**Problem requirements:**
Among the records that follow, find each line holding the word "bottom" and copy it.
>>>
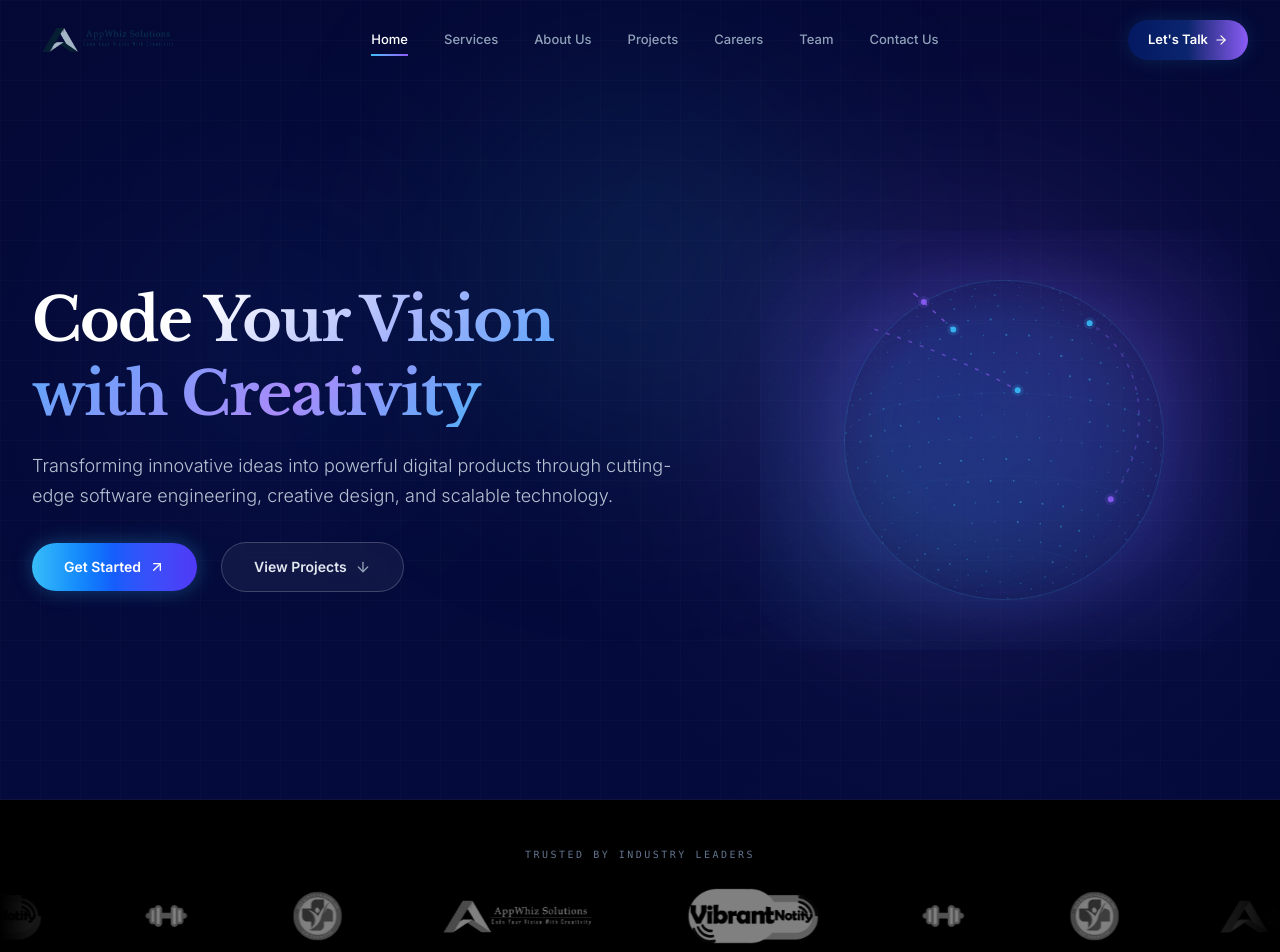
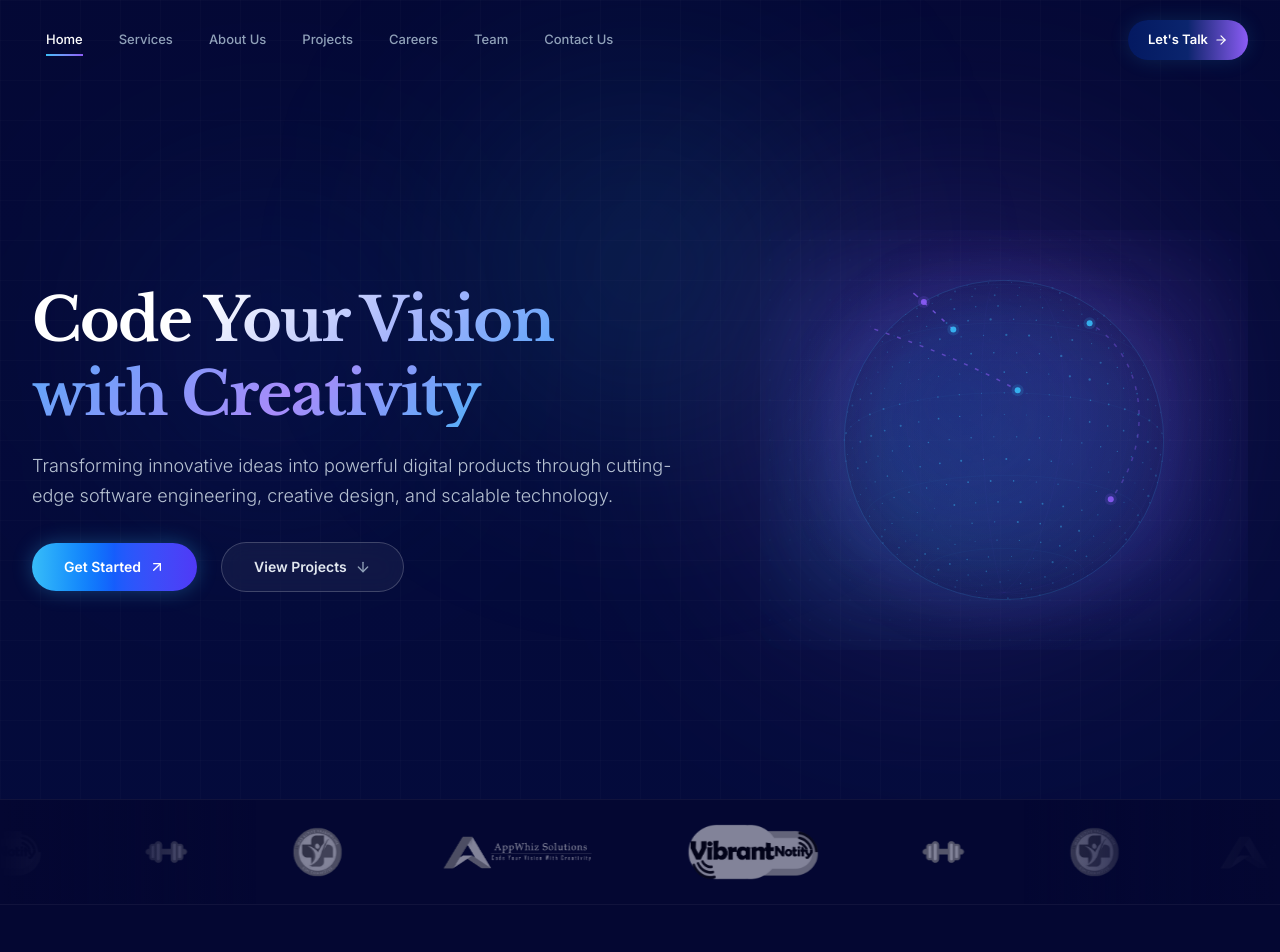
Before and after one commit to thurunuym/appwhiz-web-v2, a React (Vite) app: page / in a window 1280 px wide. Shown: the top 952 px of the page. Built offline with nearby package versions, Linux system fonts and the light colour scheme.

Commit message:
frontend enhancements

```diff
--- a/src/components/Header.tsx
+++ b/src/components/Header.tsx
@@ -1,6 +1,6 @@
 import React, { useState, useEffect } from "react";
 import { motion, AnimatePresence } from "motion/react";
-import { Menu, X, ArrowRight } from "lucide-react";
+import { Menu, X, ArrowRight, Layers } from "lucide-react";
 
 interface HeaderProps {
   onLetsTalkClick: () => void;
@@ -45,19 +45,16 @@ export default function Header({ onLetsTalkClick, activeSection }: HeaderProps)
   return (
     <header
       id="main-header"
-      className={`fixed top-0 left-0 right-0 z-40 transition-all duration-500 ${
+      className={`fixed top-0 left-0 right-0 z-40 transition-all duration-300 ${
         isScrolled
-          ? "border-b border-slate-200/60 bg-white/95 py-3 shadow-[0_4px_24px_rgba(0,0,0,0.06)] backdrop-blur-xl"
+          ? "border-b border-white/10 bg-brand-deep/80 py-3 shadow-[0_10px_30px_rgba(4,7,50,0.5)] backdrop-blur-md"
           : "bg-transparent py-5"
       }`}
     >
       <div className="mx-auto max-w-7xl px-4 sm:px-6 lg:px-8">
         <div className="flex items-center justify-between">
 
-          {/* Logo */}
-          <a href="#home" className="flex items-center gap-2.5">
-            <img src="/assets/logo.png" alt="AppWhiz Logo" className="h-9 w-auto" />
-          </a>
+
 
           {/* Desktop Navigation Links */}
           <nav className="hidden md:flex items-center gap-1 lg:gap-2">
@@ -68,25 +65,15 @@ export default function Header({ onLetsTalkClick, activeSection }: HeaderProps)
                   key={link.name}
                   href={link.href}
                   onClick={(e) => handleLinkClick(e, link.href)}
-                  className={`relative px-3.5 py-2 font-sans text-xs lg:text-[13px] font-medium transition-all duration-300 ${
-                    isScrolled
-                      ? isActive
-                        ? "text-brand-navy font-semibold"
-                        : "text-slate-500 hover:text-brand-navy"
-                      : isActive
-                        ? "text-white"
-                        : "text-slate-400 hover:text-white"
+                  className={`relative px-3.5 py-2 font-sans text-xs lg:text-[13px] font-medium transition-all ${
+                    isActive ? "text-white" : "text-slate-400 hover:text-white"
                   }`}
                 >
                   {link.name}
                   {isActive && (
                     <motion.div
                       layoutId="activeNavigationUnderline"
-                      className={`absolute bottom-0 left-3.5 right-3.5 h-[2px] ${
-                        isScrolled
-                          ? "bg-gradient-to-r from-brand-navy to-brand-violet"
-                          : "bg-gradient-to-r from-brand-accent to-brand-violet"
-                      }`}
+                      className="absolute bottom-0 left-3.5 right-3.5 h-[2px] bg-gradient-to-r from-brand-accent to-brand-violet"
                       transition={{ type: "spring", stiffness: 380, damping: 30 }}
                     />
                   )}
@@ -100,17 +87,9 @@ export default function Header({ onLetsTalkClick, activeSection }: HeaderProps)
             <button
               id="header-talk-btn"
               onClick={onLetsTalkClick}
-              className={`relative inline-flex items-center gap-2 overflow-hidden rounded-full px-5 py-2.5 font-sans text-[13px] font-semibold transition-all cursor-pointer group ${
-                isScrolled
-                  ? "text-white shadow-[0_0_20px_rgba(4,25,97,0.2)] hover:shadow-[0_0_30px_rgba(4,25,97,0.35)]"
-                  : "text-white shadow-[0_0_20px_rgba(56,189,248,0.15)] hover:shadow-[0_0_30px_rgba(96,165,250,0.3)]"
-              }`}
+              className="relative inline-flex items-center gap-2 overflow-hidden rounded-full px-5 py-2.5 font-sans text-[13px] font-semibold text-white transition-all cursor-pointer shadow-[0_0_20px_rgba(56,189,248,0.15)] group hover:shadow-[0_0_30px_rgba(96,165,250,0.3)]"
             >
-              <div className={`absolute inset-0 transition-transform duration-300 group-hover:scale-105 ${
-                isScrolled
-                  ? "bg-gradient-to-r from-brand-deep via-brand-navy to-brand-violet"
-                  : "bg-gradient-to-r from-brand-mid via-brand-navy to-brand-violet"
-              }`} />
+              <div className="absolute inset-0 bg-gradient-to-r from-brand-mid via-brand-navy to-brand-violet transition-transform duration-300 group-hover:scale-105" />
               <span className="relative z-10 flex items-center gap-1.5">
                 Let's Talk
                 <ArrowRight className="h-3.5 w-3.5 transition-transform duration-300 group-hover:translate-x-1" />
@@ -123,11 +102,7 @@ export default function Header({ onLetsTalkClick, activeSection }: HeaderProps)
             <button
               id="mobile-menu-toggle"
               onClick={() => setIsOpen(!isOpen)}
-              className={`rounded-lg p-2 transition-colors cursor-pointer ${
-                isScrolled
-                  ? "text-slate-600 hover:bg-slate-100 hover:text-slate-900"
-                  : "text-slate-300 hover:bg-white/5 hover:text-white"
-              }`}
+              className="rounded-lg p-2 text-slate-300 hover:bg-white/5 hover:text-white transition-colors cursor-pointer"
               aria-label="Toggle Navigation Menu"
             >
               {isOpen ? <X className="h-6 w-6" /> : <Menu className="h-6 w-6" />}
@@ -146,11 +121,7 @@ export default function Header({ onLetsTalkClick, activeSection }: HeaderProps)
             animate={{ opacity: 1, height: "auto" }}
             exit={{ opacity: 0, height: 0 }}
             transition={{ duration: 0.25, ease: "easeInOut" }}
-            className={`md:hidden border-t backdrop-blur-xl ${
-              isScrolled
-                ? "border-slate-200/60 bg-white/95"
-                : "border-white/10 bg-brand-deep/95"
-            }`}
+            className="md:hidden border-t border-white/10 bg-brand-deep/95 backdrop-blur-xl"
           >
             <div className="space-y-1.5 px-4 pt-3 pb-6">
               {navLinks.map((link) => {
@@ -161,13 +132,9 @@ export default function Header({ onLetsTalkClick, activeSection }: HeaderProps)
                     href={link.href}
                     onClick={(e) => handleLinkClick(e, link.href)}
                     className={`block rounded-lg px-4 py-3 font-sans text-sm font-medium transition-colors ${
-                      isScrolled
-                        ? isActive
-                          ? "bg-brand-navy/10 text-brand-navy border-l-2 border-brand-navy pl-3.5"
-                          : "text-slate-500 hover:bg-slate-100 hover:text-slate-800"
-                        : isActive
-                          ? "bg-brand-mid/50 text-white border-l-2 border-brand-accent pl-3.5"
-                          : "text-slate-400 hover:bg-white/5 hover:text-white"
+                      isActive
+                        ? "bg-brand-mid/50 text-white border-l-2 border-brand-accent pl-3.5"
+                        : "text-slate-400 hover:bg-white/5 hover:text-white"
                     }`}
                   >
                     {link.name}
--- a/src/components/LogoBar.tsx
+++ b/src/components/LogoBar.tsx
@@ -17,18 +17,11 @@ export default function LogoBar() {
   return (
     <section
       id="logo-bar"
-      className="relative overflow-hidden bg-black py-10 border-b border-white/5"
+      className="relative overflow-hidden bg-brand-deep py-6 border-b border-white/5"
     >
       {/* Top/bottom fade masks */}
-      <div className="absolute inset-y-0 left-0 w-24 sm:w-40 bg-gradient-to-r from-black to-transparent z-10 pointer-events-none" />
-      <div className="absolute inset-y-0 right-0 w-24 sm:w-40 bg-gradient-to-l from-black to-transparent z-10 pointer-events-none" />
-
-      {/* Label */}
-      <div className="text-center mb-6">
-        <span className="font-mono text-[10px] tracking-[0.25em] uppercase text-slate-500">
-          Trusted By Industry Leaders
-        </span>
-      </div>
+      <div className="absolute inset-y-0 left-0 w-36 sm:w-64 bg-gradient-to-r from-brand-deep via-brand-deep/80 to-transparent z-10 pointer-events-none" />
+      <div className="absolute inset-y-0 right-0 w-36 sm:w-64 bg-gradient-to-l from-brand-deep via-brand-deep/80 to-transparent z-10 pointer-events-none" />
 
       {/* Scrolling Track */}
       <div className="flex animate-logo-slider" style={{ width: "max-content" }}>
--- a/src/components/Team.tsx
+++ b/src/components/Team.tsx
@@ -133,7 +133,7 @@ export default function Team() {
                 {/* Backlit glow */}
                 <div className={`absolute top-0 ${isEven ? 'left-0' : 'right-0'} h-full w-1/2 bg-gradient-to-br ${member.gradient} opacity-[0.02] group-hover:opacity-[0.05] blur-[40px] transition-all duration-700 pointer-events-none`} />
 
-                <div className={`flex flex-col ${isEven ? 'lg:flex-row' : 'lg:flex-row-reverse'} min-h-[320px] lg:min-h-[380px]`}>
+                <div className={`flex flex-col ${isEven ? 'lg:flex-row' : 'lg:flex-row-reverse'} min-h-[240px] lg:min-h-[280px]`}>
 
                   {/* Image column — full height with angled edge */}
                   <div className={`relative w-full lg:w-[32%] xl:w-[28%] shrink-0 overflow-hidden ${isEven ? "clip-team-even" : "clip-team-odd"}`}>
@@ -141,7 +141,7 @@ export default function Team() {
                     <img
                       src={member.image}
                       alt={member.name}
-                      className="w-full h-full min-h-[280px] lg:min-h-full object-cover object-top grayscale group-hover:grayscale-0 transition-all duration-700 group-hover:scale-102"
+                      className="w-full h-full min-h-[200px] lg:min-h-full object-cover object-top grayscale group-hover:grayscale-0 transition-all duration-700 group-hover:scale-102"
                       style={{ willChange: "filter, transform" }}
                     />
 
@@ -151,44 +151,32 @@ export default function Team() {
                   </div>
 
                   {/* Text content column */}
-                  <div className={`flex-1 flex flex-col justify-center p-6 sm:p-8 lg:p-10 xl:p-14 ${isEven ? 'lg:pl-12 xl:pl-16' : 'lg:pr-12 xl:pr-16'}`}>
+                  <div className={`flex-1 flex flex-col justify-center p-6 sm:p-8 lg:p-8 xl:p-10 ${isEven ? 'lg:pl-10 xl:pl-12' : 'lg:pr-10 xl:pr-12'}`}>
 
                     {/* Role badge */}
-                    <div className="flex items-center gap-2 mb-4">
-                      <div className={`flex h-8 w-8 items-center justify-center rounded-lg bg-gradient-to-br ${member.gradient} text-white`}>
-                        {member.icon}
-                      </div>
+                    <div className="flex items-center gap-2 mb-2">
+
                       <span className="font-mono text-[10px] tracking-[0.2em] uppercase text-slate-500 font-medium">
                         {member.role}
                       </span>
                     </div>
 
                     {/* Name & Nickname */}
-                    <div className="mb-4">
-                      <h3 className="font-serif text-2xl sm:text-3xl lg:text-4xl font-bold text-white group-hover:text-gradient transition-colors duration-300">
+                    <div className="mb-2">
+                      <h3 className="font-serif text-xl sm:text-2xl lg:text-3xl font-bold text-white group-hover:text-gradient transition-colors duration-300">
                         {member.name}
                       </h3>
-                      <span className="font-mono text-xs text-brand-accent tracking-normal font-medium mt-1 inline-block">
+                      <span className="font-mono text-xs text-brand-accent tracking-normal font-medium mt-0.5 inline-block">
                         "{member.nickname}"
                       </span>
                     </div>
 
                     {/* Bio */}
-                    <p className="font-sans text-[13px] sm:text-sm text-slate-300/90 leading-relaxed font-light mb-6 max-w-2xl">
+                    <p className="font-sans text-[12px] sm:text-sm text-slate-300/90 leading-relaxed font-light mb-0 max-w-2xl">
                       {member.bio}
                     </p>
 
-                    {/* Skills Mini-Badges */}
-                    <div className="flex flex-wrap gap-2">
-                      {member.badges.map(badge => (
-                        <span
-                          key={badge}
-                          className="rounded-lg bg-white/[0.04] border border-white/[0.08] px-3 py-1.5 font-mono text-[10px] text-slate-400 tracking-wide group-hover:border-white/15 group-hover:text-slate-300 transition-all duration-300"
-                        >
-                          {badge}
-                        </span>
-                      ))}
-                    </div>
+
 
                   </div>
                 </div>
```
<<<
**Answer to this problem:**
-                      className={`absolute bottom-0 left-3.5 right-3.5 h-[2px] ${
+                      className="absolute bottom-0 left-3.5 right-3.5 h-[2px] bg-gradient-to-r from-brand-accent to-brand-violet"
       {/* Top/bottom fade masks */}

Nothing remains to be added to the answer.